Lines in the entries below where the word "ipynb" shows up should each be copied.
[DATA PROVIDED Boundary: Start]
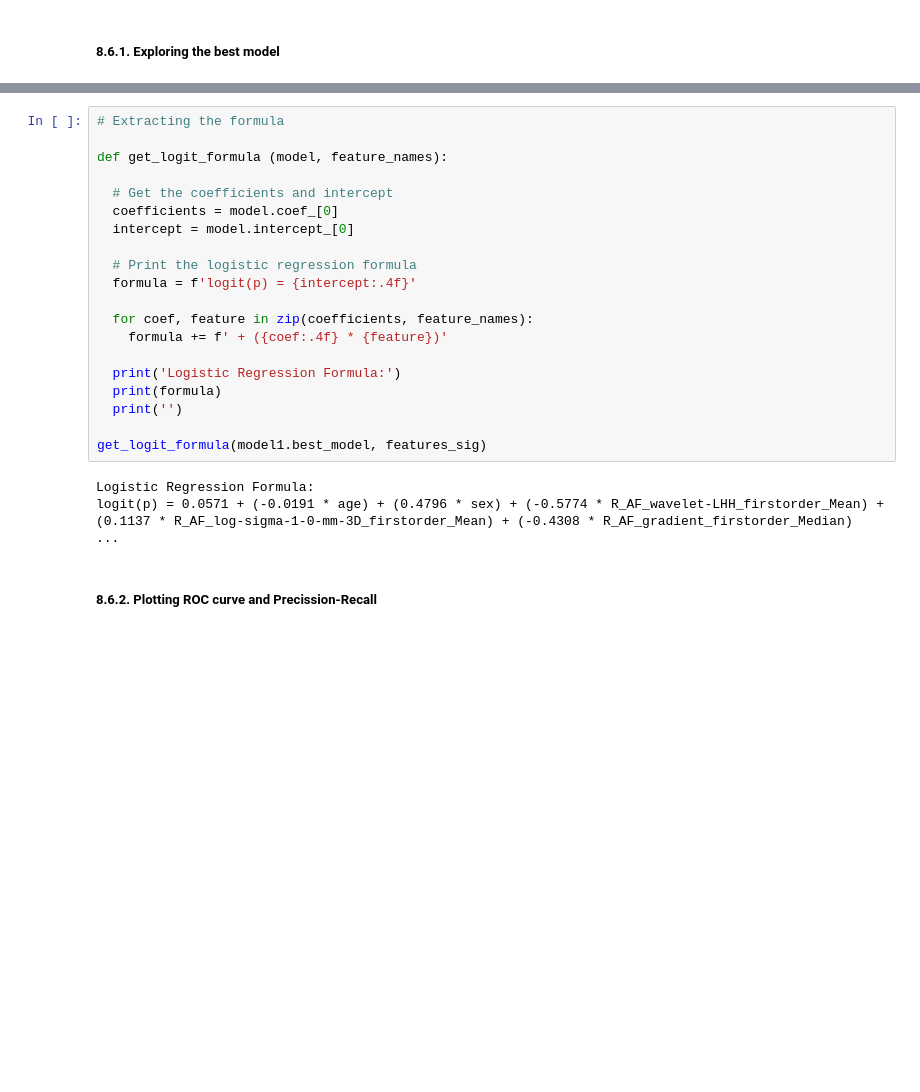
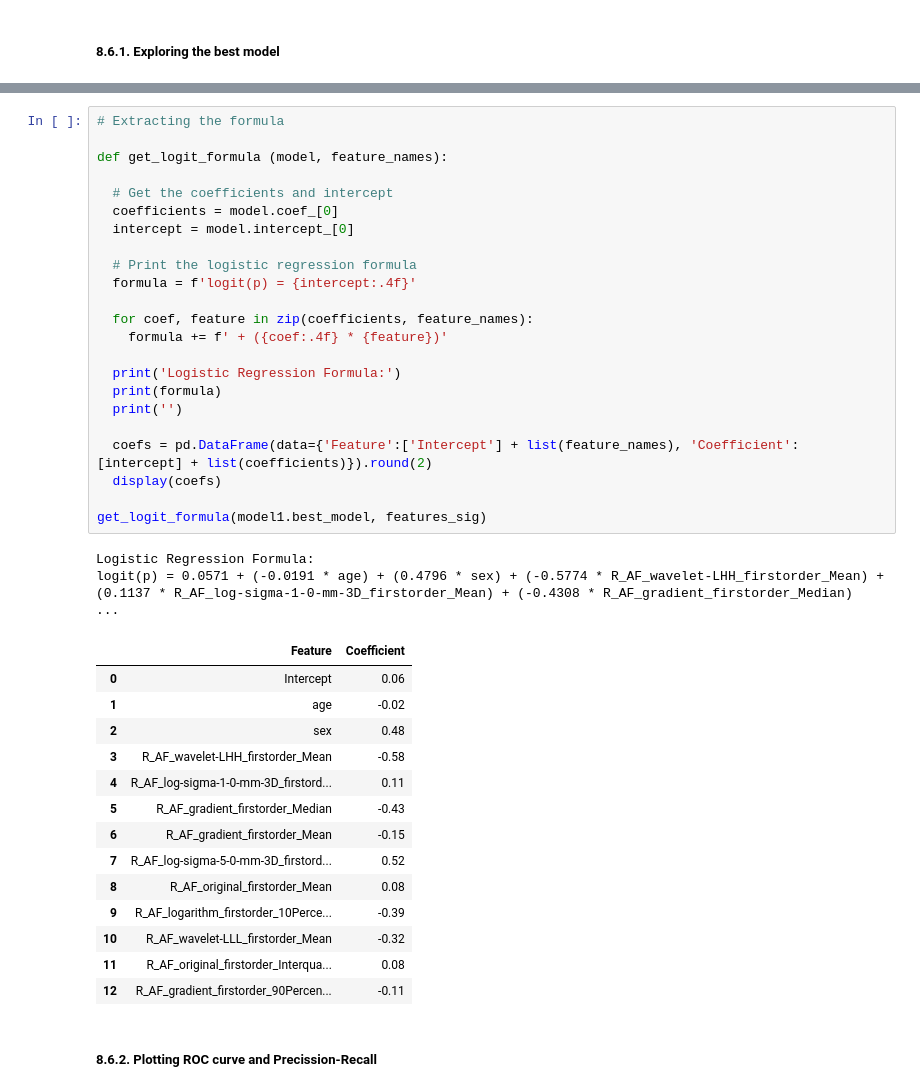
Before and after one commit to PabloMF-M/Otosclerosis_A_Radiomics_Analysis_using_Machine_Learning, a Jupyter notebook: 10. Machine Learning.ipynb, the cells around one changed output, grey strips where cells are left out. Drawn from its saved outputs; the diff is of its cells as text; blank space fills up the shorter version.

```diff
--- a/10. Machine Learning.ipynb
+++ b/10. Machine Learning.ipynb
@@ -1300,26 +1309,43 @@ AUC:      0.90 ± 0.06 [0.77, 1.00]
 # %%
 # Extracting the formula
 
 def get_logit_formula (model, feature_names):
 
   # Get the coefficients and intercept
   coefficients = model.coef_[0]
   intercept = model.intercept_[0]
 
   # Print the logistic regression formula
   formula = f'logit(p) = {intercept:.4f}'
 
   for coef, feature in zip(coefficients, feature_names):
     formula += f' + ({coef:.4f} * {feature})'
 
   print('Logistic Regression Formula:')
   print(formula)
   print('')
 
+  coefs = pd.DataFrame(data={'Feature':['Intercept'] + list(feature_names), 'Coefficient': [intercept] + list(coefficients)}).round(2)
+  display(coefs)
+
 get_logit_formula(model1.best_model, features_sig)
 # %% [output]
 Logistic Regression Formula:
 logit(p) = 0.0571 + (-0.0191 * age) + (0.4796 * sex) + (-0.5774 * R_AF_wavelet-LHH_firstorder_Mean) + (0.1137 * R_AF_log-sigma-1-0-mm-3D_firstorder_Mean) + (-0.4308 * R_AF_gradient_firstorder_Median)  ...
+|  | Feature | Coefficient |
+| 0 | Intercept | 0.06 |
+| 1 | age | -0.02 |
+| 2 | sex | 0.48 |
+| 3 | R_AF_wavelet-LHH_firstorder_Mean | -0.58 |
+| 4 | R_AF_log-sigma-1-0-mm-3D_firstord... | 0.11 |
+| 5 | R_AF_gradient_firstorder_Median | -0.43 |
+| 6 | R_AF_gradient_firstorder_Mean | -0.15 |
+| 7 | R_AF_log-sigma-5-0-mm-3D_firstord... | 0.52 |
+| 8 | R_AF_original_firstorder_Mean | 0.08 |
+| 9 | R_AF_logarithm_firstorder_10Perce... | -0.39 |
+| 10 | R_AF_wavelet-LLL_firstorder_Mean | -0.32 |
+| 11 | R_AF_original_firstorder_Interqua... | 0.08 |
+| 12 | R_AF_gradient_firstorder_90Percen... | -0.11 |
 # %% [markdown]
 ##### **8.6.2. Plotting ROC curve and Precission-Recall**
 # %%
```
Also changed, not shown: parts of 9 cells of this notebook.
[DATA PROVIDED Boundary: End]
ANSWER FOR THE TASK:
Before and after one commit to PabloMF-M/Otosclerosis_A_Radiomics_Analysis_using_Machine_Learning, a Jupyter notebook: 10. Machine Learning.ipynb, the cells around one changed output, grey strips where cells are left out. Drawn from its saved outputs; the diff is of its cells as text; blank space fills up the shorter version.
--- a/10. Machine Learning.ipynb
+++ b/10. Machine Learning.ipynb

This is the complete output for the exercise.